● **What the exercise asks**
Any picture in the data below should be skipped, while every line is repeated exactly.

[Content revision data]
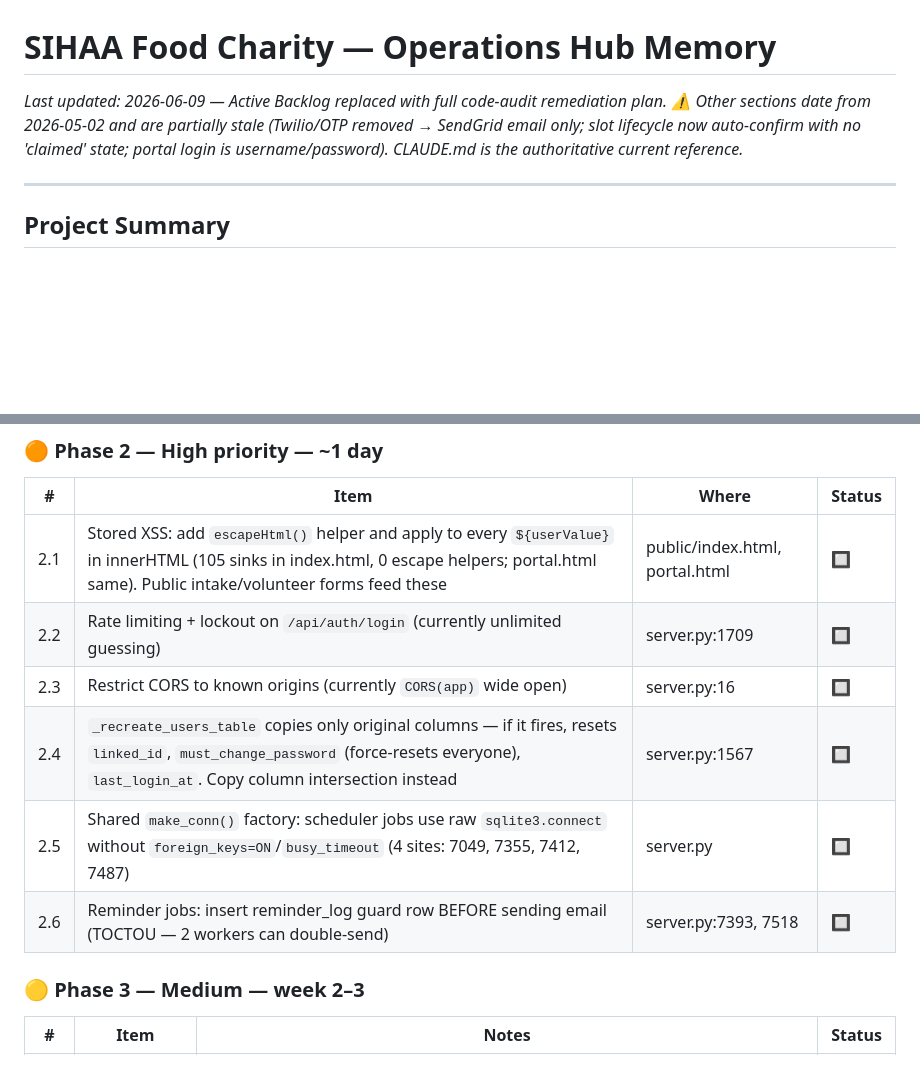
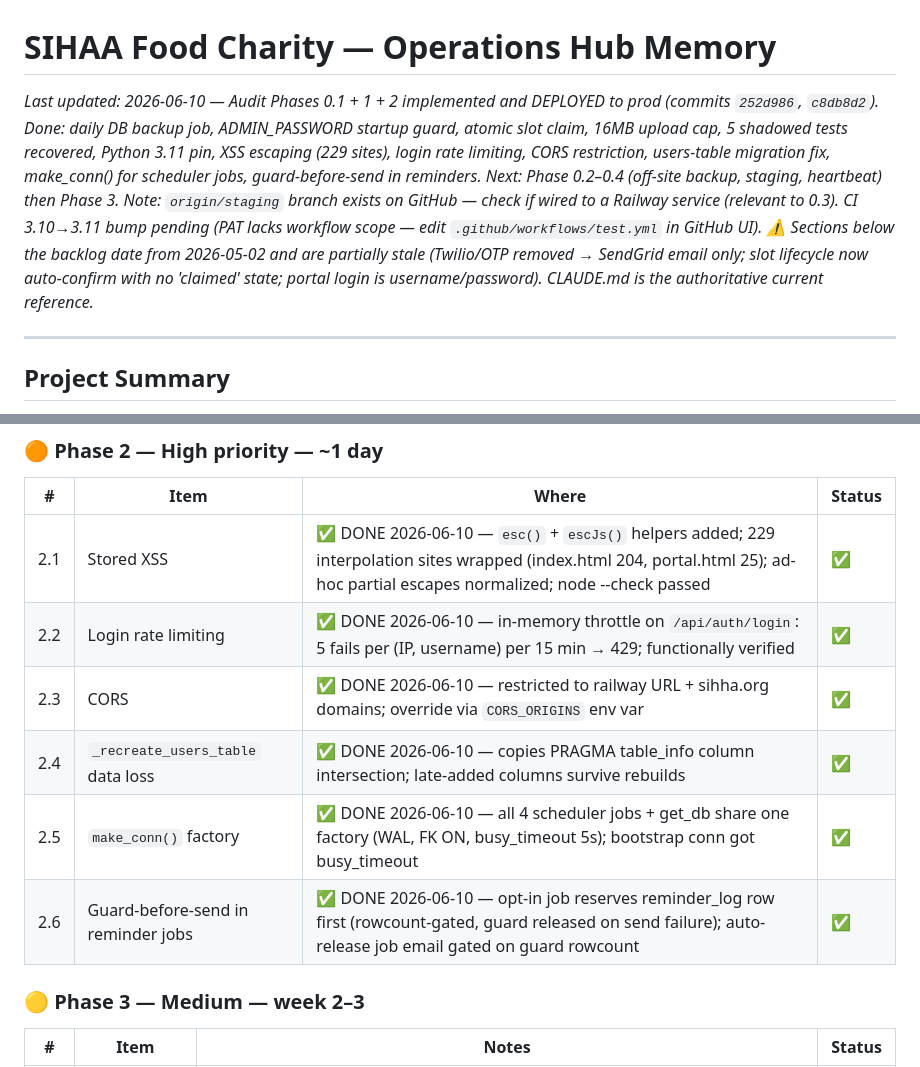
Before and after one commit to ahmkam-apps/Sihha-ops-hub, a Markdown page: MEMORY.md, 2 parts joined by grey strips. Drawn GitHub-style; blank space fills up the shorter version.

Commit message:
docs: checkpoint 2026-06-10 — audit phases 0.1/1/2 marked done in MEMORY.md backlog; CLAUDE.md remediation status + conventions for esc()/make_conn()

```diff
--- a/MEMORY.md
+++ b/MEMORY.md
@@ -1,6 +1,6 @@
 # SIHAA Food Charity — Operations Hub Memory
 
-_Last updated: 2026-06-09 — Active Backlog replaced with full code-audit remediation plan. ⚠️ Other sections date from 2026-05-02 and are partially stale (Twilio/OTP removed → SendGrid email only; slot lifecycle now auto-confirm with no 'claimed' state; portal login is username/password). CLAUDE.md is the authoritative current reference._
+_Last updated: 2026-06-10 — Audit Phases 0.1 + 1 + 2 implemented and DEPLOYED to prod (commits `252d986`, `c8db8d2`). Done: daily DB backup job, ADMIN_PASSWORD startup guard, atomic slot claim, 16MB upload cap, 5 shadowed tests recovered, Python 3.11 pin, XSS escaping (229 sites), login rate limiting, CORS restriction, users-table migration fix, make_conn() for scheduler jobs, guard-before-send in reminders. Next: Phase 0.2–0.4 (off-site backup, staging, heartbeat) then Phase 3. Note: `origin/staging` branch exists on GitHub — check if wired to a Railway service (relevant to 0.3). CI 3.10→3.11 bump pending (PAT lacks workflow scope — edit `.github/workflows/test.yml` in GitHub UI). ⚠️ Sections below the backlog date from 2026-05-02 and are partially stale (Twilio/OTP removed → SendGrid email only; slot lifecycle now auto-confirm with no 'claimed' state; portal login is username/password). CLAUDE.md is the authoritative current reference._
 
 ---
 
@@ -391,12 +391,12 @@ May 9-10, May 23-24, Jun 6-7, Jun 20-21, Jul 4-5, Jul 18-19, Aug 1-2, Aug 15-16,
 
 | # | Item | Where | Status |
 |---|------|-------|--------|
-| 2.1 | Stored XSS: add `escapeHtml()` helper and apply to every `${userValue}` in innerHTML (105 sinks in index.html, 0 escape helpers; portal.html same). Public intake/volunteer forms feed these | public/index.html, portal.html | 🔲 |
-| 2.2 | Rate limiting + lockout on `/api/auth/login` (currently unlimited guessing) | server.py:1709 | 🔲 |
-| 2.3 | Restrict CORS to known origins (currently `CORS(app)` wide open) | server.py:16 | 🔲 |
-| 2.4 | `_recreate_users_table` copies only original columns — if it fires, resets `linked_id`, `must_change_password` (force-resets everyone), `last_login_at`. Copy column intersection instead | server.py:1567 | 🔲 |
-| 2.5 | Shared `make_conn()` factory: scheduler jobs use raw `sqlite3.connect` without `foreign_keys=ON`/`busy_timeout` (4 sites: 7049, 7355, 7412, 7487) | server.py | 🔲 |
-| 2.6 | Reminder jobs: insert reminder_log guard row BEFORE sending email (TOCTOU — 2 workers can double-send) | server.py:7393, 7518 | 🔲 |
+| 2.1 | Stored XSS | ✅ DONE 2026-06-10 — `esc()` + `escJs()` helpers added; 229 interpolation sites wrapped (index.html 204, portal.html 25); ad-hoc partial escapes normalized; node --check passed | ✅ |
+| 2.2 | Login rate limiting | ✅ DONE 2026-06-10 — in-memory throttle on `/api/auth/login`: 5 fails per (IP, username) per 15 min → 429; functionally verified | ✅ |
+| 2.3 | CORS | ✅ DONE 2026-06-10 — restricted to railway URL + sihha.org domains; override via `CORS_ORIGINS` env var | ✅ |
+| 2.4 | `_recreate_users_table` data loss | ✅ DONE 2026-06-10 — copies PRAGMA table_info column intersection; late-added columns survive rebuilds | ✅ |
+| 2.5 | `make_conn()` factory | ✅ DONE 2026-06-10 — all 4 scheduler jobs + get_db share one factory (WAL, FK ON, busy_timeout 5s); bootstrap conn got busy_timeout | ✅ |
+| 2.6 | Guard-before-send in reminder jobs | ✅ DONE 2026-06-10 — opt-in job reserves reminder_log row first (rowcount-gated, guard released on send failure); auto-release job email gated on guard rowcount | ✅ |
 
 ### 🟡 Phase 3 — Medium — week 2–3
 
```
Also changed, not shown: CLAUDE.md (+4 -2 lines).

● **Solution below**
Before and after one commit to ahmkam-apps/Sihha-ops-hub, a Markdown page: MEMORY.md, 2 parts joined by grey strips. Drawn GitHub-style; blank space fills up the shorter version.

Commit message:
docs: checkpoint 2026-06-10 — audit phases 0.1/1/2 marked done in MEMORY.md backlog; CLAUDE.md remediation status + conventions for esc()/make_conn()

```diff
--- a/MEMORY.md
+++ b/MEMORY.md
@@ -1,6 +1,6 @@
 # SIHAA Food Charity — Operations Hub Memory
 
-_Last updated: 2026-06-09 — Active Backlog replaced with full code-audit remediation plan. ⚠️ Other sections date from 2026-05-02 and are partially stale (Twilio/OTP removed → SendGrid email only; slot lifecycle now auto-confirm with no 'claimed' state; portal login is username/password). CLAUDE.md is the authoritative current reference._
+_Last updated: 2026-06-10 — Audit Phases 0.1 + 1 + 2 implemented and DEPLOYED to prod (commits `252d986`, `c8db8d2`). Done: daily DB backup job, ADMIN_PASSWORD startup guard, atomic slot claim, 16MB upload cap, 5 shadowed tests recovered, Python 3.11 pin, XSS escaping (229 sites), login rate limiting, CORS restriction, users-table migration fix, make_conn() for scheduler jobs, guard-before-send in reminders. Next: Phase 0.2–0.4 (off-site backup, staging, heartbeat) then Phase 3. Note: `origin/staging` branch exists on GitHub — check if wired to a Railway service (relevant to 0.3). CI 3.10→3.11 bump pending (PAT lacks workflow scope — edit `.github/workflows/test.yml` in GitHub UI). ⚠️ Sections below the backlog date from 2026-05-02 and are partially stale (Twilio/OTP removed → SendGrid email only; slot lifecycle now auto-confirm with no 'claimed' state; portal login is username/password). CLAUDE.md is the authoritative current reference._
 
 ---
 
@@ -391,12 +391,12 @@ May 9-10, May 23-24, Jun 6-7, Jun 20-21, Jul 4-5, Jul 18-19, Aug 1-2, Aug 15-16,
 
 | # | Item | Where | Status |
 |---|------|-------|--------|
-| 2.1 | Stored XSS: add `escapeHtml()` helper and apply to every `${userValue}` in innerHTML (105 sinks in index.html, 0 escape helpers; portal.html same). Public intake/volunteer forms feed these | public/index.html, portal.html | 🔲 |
-| 2.2 | Rate limiting + lockout on `/api/auth/login` (currently unlimited guessing) | server.py:1709 | 🔲 |
-| 2.3 | Restrict CORS to known origins (currently `CORS(app)` wide open) | server.py:16 | 🔲 |
-| 2.4 | `_recreate_users_table` copies only original columns — if it fires, resets `linked_id`, `must_change_password` (force-resets everyone), `last_login_at`. Copy column intersection instead | server.py:1567 | 🔲 |
-| 2.5 | Shared `make_conn()` factory: scheduler jobs use raw `sqlite3.connect` without `foreign_keys=ON`/`busy_timeout` (4 sites: 7049, 7355, 7412, 7487) | server.py | 🔲 |
-| 2.6 | Reminder jobs: insert reminder_log guard row BEFORE sending email (TOCTOU — 2 workers can double-send) | server.py:7393, 7518 | 🔲 |
+| 2.1 | Stored XSS | ✅ DONE 2026-06-10 — `esc()` + `escJs()` helpers added; 229 interpolation sites wrapped (index.html 204, portal.html 25); ad-hoc partial escapes normalized; node --check passed | ✅ |
+| 2.2 | Login rate limiting | ✅ DONE 2026-06-10 — in-memory throttle on `/api/auth/login`: 5 fails per (IP, username) per 15 min → 429; functionally verified | ✅ |
+| 2.3 | CORS | ✅ DONE 2026-06-10 — restricted to railway URL + sihha.org domains; override via `CORS_ORIGINS` env var | ✅ |
+| 2.4 | `_recreate_users_table` data loss | ✅ DONE 2026-06-10 — copies PRAGMA table_info column intersection; late-added columns survive rebuilds | ✅ |
+| 2.5 | `make_conn()` factory | ✅ DONE 2026-06-10 — all 4 scheduler jobs + get_db share one factory (WAL, FK ON, busy_timeout 5s); bootstrap conn got busy_timeout | ✅ |
+| 2.6 | Guard-before-send in reminder jobs | ✅ DONE 2026-06-10 — opt-in job reserves reminder_log row first (rowcount-gated, guard released on send failure); auto-release job email gated on guard rowcount | ✅ |
 
 ### 🟡 Phase 3 — Medium — week 2–3
 
```
Also changed, not shown: CLAUDE.md (+4 -2 lines).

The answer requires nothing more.